━━━━━ Dataset records ━━━━━
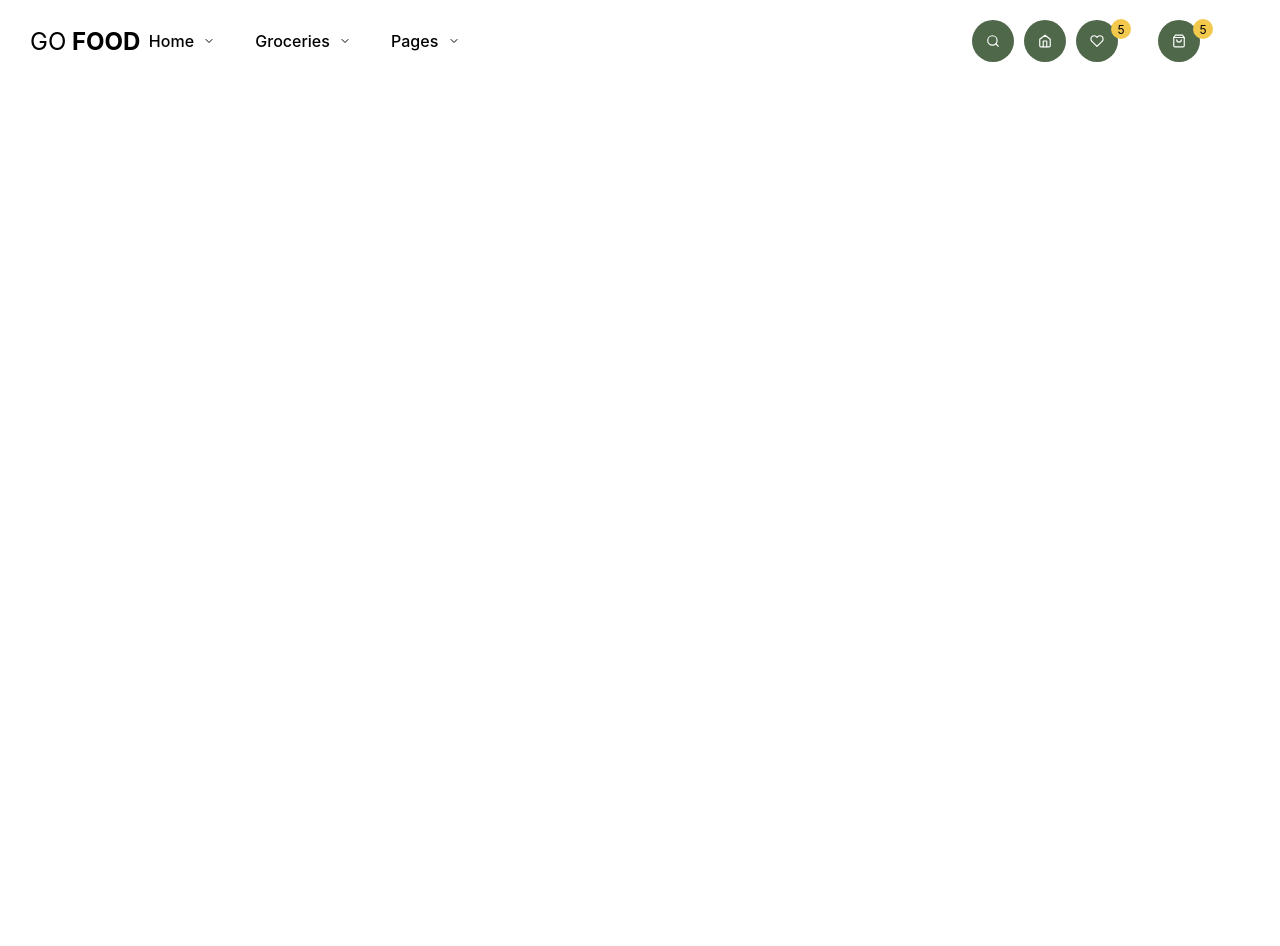
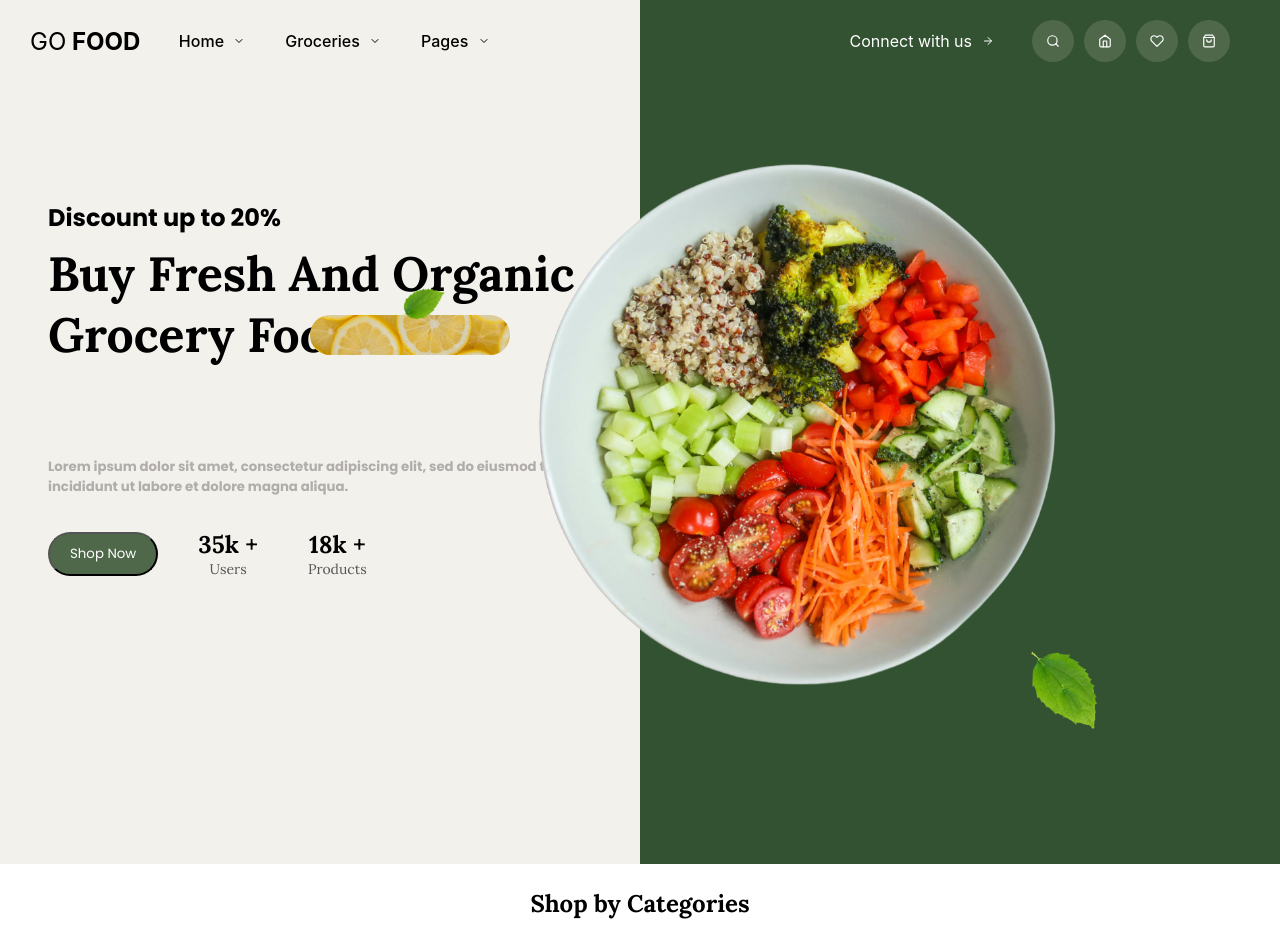
Before and after one commit to Samay001/Go-Food, a React (Create React App) app: page /test in a window 1280 px wide. Shown: the top 946 px of the page. Before the commit the page ends 800 px from the top, so only its background shows below. Built offline with nearby package versions, Linux system fonts and the light colour scheme; no server answers.

Commit message:
added small ui like leafs and fruit image and improve responsiveness

```diff
--- a/src/components/header.js
+++ b/src/components/header.js
@@ -26,11 +26,11 @@ const Header = () => {
         <span className="icon"><FiSearch /></span>
         <span className="icon"><FiHome /></span>
         <span className="icon"><FiHeart /></span>
-        <div className="notification-circle">5</div>
         <span className="icon"><FiShoppingBag /></span>
-        <div className="notification-circle">5</div>
         <span className="toggle" onClick={toggleMenu}><FiMenu /></span>
       </div>
+      {/* <span className="notification-circle notification-circle--1">5</span>
+      <span className="notification-circle notification-circle--2">5</span> */}
     </nav>
   );
 };
--- a/src/components/style/header.css
+++ b/src/components/style/header.css
@@ -2,7 +2,7 @@
 .navbar {
   display: flex;
   align-items: center;
-  justify-content: space-around;
+  justify-content: space-between;
   padding: 20px 30px;
   width: 100%;
   position: fixed;
@@ -82,8 +82,6 @@
 
 .notification-circle {
   position: relative;
-  top: -1px;
-  right: 17px;
   background-color: #F2C94C;
   color: black;
   border-radius: 50%;
@@ -92,9 +90,18 @@
   display: flex;
   justify-content: center;
   align-items: center;
-  font-size: 12px;
+  font-size: 10px;
 }
 
+.notification-circle--1 {
+  top: -15px;
+  right: 150px;
+}
+
+.notification-circle--2 {
+  top: -15px;
+  right: 115px;
+}
 .toggle {
   display: none;
   color: black;
@@ -127,13 +134,14 @@
 
   .toggle {
     display: block;
-    margin-right: 2rem;
-
+    margin-right: 3rem;
+    margin-left: 1rem;
   }
 
   .icons {
     gap: 8px;
     padding-right: 0;
+    padding-left:0.5rem;
   }
 
   .icon {
@@ -141,11 +149,16 @@
     height: 24px;
     font-size: 16px;
   }
-  .notification-circle {
+  .notification-circle--1 {
+    top: -12px;
+    right: 130px;
+  }
+
+  .notification-circle--2 {
     top: -8px;
-    right: -8px;
-    width: 20px;
-    height: 20px;
-    font-size: 10px;
+    right: 20px;
+  }
+  .navbar{
+    justify-content:space-between;
   }
 }
--- a/src/pages/home.css
+++ b/src/pages/home.css
@@ -1,28 +1,50 @@
-
 .flex-box-home {
   display: flex;
+  flex-wrap: wrap;
 }
 
 .text-section {
   flex: 1;
   padding: 2rem;
   background-color: #f2f1ec;
-  height: 100vh;
   font-family: "Poppins", sans-serif;
 }
 
-.main-text{
+.main-text {
   font-family: "Lora", serif;
-  font-size: 60px;
+  font-size: 3rem;
+  margin-top: 0;
+  /* margin-bottom: 0; */
+}
+
+.rounded-rectangle {
+  width: 200px;
+  height: 40px;
+  background-color: #f2f1ec;
+  border-radius: 25px;
+  overflow: hidden;
+  display: flex;
+  justify-content: center;
+  align-items: center;
+  margin: 20px auto;
+  position: relative;
+  top:-70px;
+  left:90px;
+}
+
+.fruit-image {
+  width: 100%;
+  height: auto;
+  object-fit: cover;
 }
 
 .heading-home {
-  margin-top: 6rem;
-  padding: 2rem;
+  margin-top: 8rem;
+  padding: 1rem;
 }
 
-.heading-home h3{
-  font-size: 30px;
+.heading-home h3 {
+  font-size: 1.5rem; /* Adjusted for responsiveness */
 }
 
 .discount-text {
@@ -30,46 +52,15 @@
 }
 
 .description-text {
-  margin-bottom: 2rem;
   font-family: "Poppins", sans-serif;
-}
-
-.shop-button {
-  padding: 0.5rem 1rem;
-  background-color: #335232;
-  color: white;
-  border: none;
-  cursor: pointer;
-}
-
-/* Image section styling */
-.image-section {
-  flex:1;
-  display: flex;
-  background-color: #335232;
-}
-
-.responsive-image {
-  max-width: 100%;
-  height: auto;
-  max-height: 600px;
-  position: relative;
-  right: 120px;
-  top: 80px;
-}
-
-.responsive-image-leaf{
-  max-width: 30%;
-  position: relative;
-  max-height: 10%;
-  right: 170px;
-  top: 550px;
-  rotate: 230deg;
+  margin-top: 0;
+  color: rgb(176, 173, 170);
 }
 
 .custom-span {
   display: flex;
   align-items: center;
+  flex-wrap: wrap; /* Ensure elements wrap on smaller screens */
 }
 
 .custom-button {
@@ -86,6 +77,7 @@
   display: flex;
   gap: 10px;
   font-family: "Lora", serif;
+  flex-wrap: wrap; /* Ensure elements wrap on smaller screens */
 }
 
 .number-box {
@@ -98,49 +90,173 @@
 }
 
 .number {
-  font-size: 24px;
+  font-size: 1.5rem; /* Adjusted for responsiveness */
   font-weight: bold;
 }
 
 .user-text {
-  font-size: 14px;
+  font-size: 0.875rem; /* Adjusted for responsiveness */
   color: #555;
 }
 
+/* Image section styling */
+.image-section {
+  flex: 1;
+  display: flex;
+  justify-content: center;
+  align-items: center;
+  background-color: #335232;
+  padding: 2rem;
+  height: 100vh;
+}
+
+.responsive-image {
+  max-width: 100%;
+  height: auto;
+  max-height: 600px;
+  position: relative;
+  right: 140px;
+  top: -10px;
+}
+
+.responsive-image-leaf2 {
+  max-width: 15%;
+  position: absolute;
+  max-height: 8%;
+  right: 13%;
+  bottom: 10%;
+  rotate: 230deg;
+}
+
+.responsive-image-leaf1 {
+  max-width: 7.5%;
+  position: absolute;
+  max-height: 4%;
+  left:31%;
+  top: 36%;
+  rotate: 150deg;
+}
+.responsive-image-leaf3 {
+  max-width: 7.5%;
+  position: relative;
+  max-height: 4%;
+  right: 31%;
+  top: 34%;
+  rotate: 250deg;
+}
+
 @media (max-width: 768px) {
+  .responsive-image-leaf1{
+    display: none;
+  }
+  .responsive-image-leaf2{
+    display: none;
+  }
+  .responsive-image-leaf3{
+    display: none;
+  }
+  .rounded-rectangle{
+    display: none;
+  }
+  .responsive-image {
+    max-width: 100%;
+    height: auto;
+  }
+  .flex-box-home {
+    flex-direction: column;
+  }
+
   .text-section,
   .image-section {
-    flex: 100%;
     max-width: 100%;
+    padding: 1rem;
   }
 
   .heading-home {
-    margin-top: 1rem;
+    margin-top: 4rem;
+    padding: 1rem;
+  }
+
+  .main-text {
+    font-size: 1.75rem;
+    margin-bottom:1rem;
+  }
+
+  .rectangle {
+    width: 100px;
+    height: 30px;
+    top: -20px;
+    left: 20vw;
+  }
+
+  .rectangle-image {
+    width: 100%;
+    height: 100%;
+  }
+
+  .discount-text,
+  .description-text {
+    font-size: 0.875rem;
+  }
+  .discount-text{
+    margin-top:0.2rem;
+  }
+
+  .custom-button {
+    margin-bottom: 1rem;
+  }
+
+  .responsive-image {
+    max-height: 400px;
+    top: 0;
+    right: 0;
+  }
+
+  .responsive-image-leaf2 {
+    max-width: 10%;
+    right: 10%;
+    bottom: 2%;
+  }
+
+  .responsive-image-leaf1 {
+    max-width: 5%;
+    right: 2%;
+    top: 2%;
   }
 }
 
-/* category section styling */
+/* Category section styling */
 .category-heading {
   text-align: center;
 }
 
-.category-heading h1{
+.category-heading h1,
+.category-heading h3 {
   font-family: "Lora", serif;
+  font-size: 1.5rem;
 }
 
-.category-heading h3{
-  font-family: "Poppins", sans-serif;
+.category-buttons {
+  display: flex;
+  flex-wrap: wrap;
+  justify-content: center;
+  gap: 0.5rem;
+  margin: 1rem 0;
 }
-.category-buttons{
-  display: flex;
-  justify-content: center;
 
+.category-button {
+  padding: 10px 20px;
+  background-color: #4f684a;
+  color: white;
+  border: none;
+  border-radius: 25px;
+  cursor: pointer;
 }
+
 .container {
   display: flex;
   flex-wrap: wrap;
-  max-width: 100%;
-  margin: 20px;
-  padding: 2rem 4rem;
-
+  justify-content: center;
+  gap: 1rem; /* Added gap for spacing between items */
+  padding: 2rem 1rem;
 }
--- a/src/pages/home.js
+++ b/src/pages/home.js
@@ -5,6 +5,7 @@ import img from "../assets/main2.png";
 import FoodDetails from "../components/foodDetails";
 import axios from "axios";
 import leaf from "../assets/leaf.png";
+import lemon from "../assets/lemon.avif";
 
 const Home = () => {
   const [category, setCategory] = useState("beef");
@@ -20,8 +21,7 @@ const Home = () => {
         `https://www.themealdb.com/api/json/v1/1/filter.php?c=${category}`
       );
       setFoodItems(response.data.meals);
-    }
-    catch (error) {
+    } catch (error) {
       console.error(error);
     }
   };
@@ -37,9 +37,17 @@ const Home = () => {
         <div className="text-section">
           <div className="heading-home">
             <h3 className="discount-text">Discount up to 20%</h3>
-            <h1 className=" main-text">
+            <h1 class="main-text">
               Buy Fresh And Organic Grocery Food
+              <span class="rounded-rectangle">
+                <img
+                  src={lemon}
+                  alt="Grocery Image"
+                  class="fruit-image "
+                />
+              </span>
             </h1>
+            <img src={leaf} alt="main" className="responsive-image-leaf1" />
             <h5 className="description-text">
               Lorem ipsum dolor sit amet, consectetur adipiscing elit, sed do
               eiusmod tempor incididunt ut labore et dolore magna aliqua.
@@ -61,9 +69,9 @@ const Home = () => {
         </div>
         <div className="image-section">
           <img src={img} alt="main" className="responsive-image" />
-          <img src={leaf} alt="main" className="responsive-image-leaf" />
+          <img src={leaf} alt="main" className="responsive-image-leaf2" />
+          <img src={leaf} alt="main" className="responsive-image-leaf3" />
         </div>
-
       </div>
       <div className="container-category">
         <div className="category-heading">
@@ -73,11 +81,21 @@ const Home = () => {
           <h1>Top Category Of Organic Food</h1>
         </div>
         <div className="category-buttons">
-          <button className="category-button" onClick={handleCategory}>beef</button>
-          <button className="category-button" onClick={handleCategory}>breakfast</button>
-          <button className="category-button" onClick={handleCategory}>chicken</button>
-          <button className="category-button" onClick={handleCategory}>dessert</button>
-          <button className="category-button" onClick={handleCategory}>seafood</button>
+          <button className="category-button" onClick={handleCategory}>
+            beef
+          </button>
+          <button className="category-button" onClick={handleCategory}>
+            breakfast
+          </button>
+          <button className="category-button" onClick={handleCategory}>
+            chicken
+          </button>
+          <button className="category-button" onClick={handleCategory}>
+            dessert
+          </button>
+          <button className="category-button" onClick={handleCategory}>
+            seafood
+          </button>
         </div>
         <div className="container">
           {foodItems.slice(0, 6).map((item) => (
--- a/src/pages/test.js
+++ b/src/pages/test.js
@@ -5,8 +5,7 @@ import Home from './home'
 const test = () => {
   return (
     <div>
-        <Header />
-        {/* <h1>Test Page</h1> */}
+        <Home />
     </div>
   )
 }
```
Also changed, not shown: src/assets/lemon.avif (added).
━━━━━
About this task: All lines of the records above that carry the word "style" should be listed.

Result below:
--- a/src/components/style/header.css
+++ b/src/components/style/header.css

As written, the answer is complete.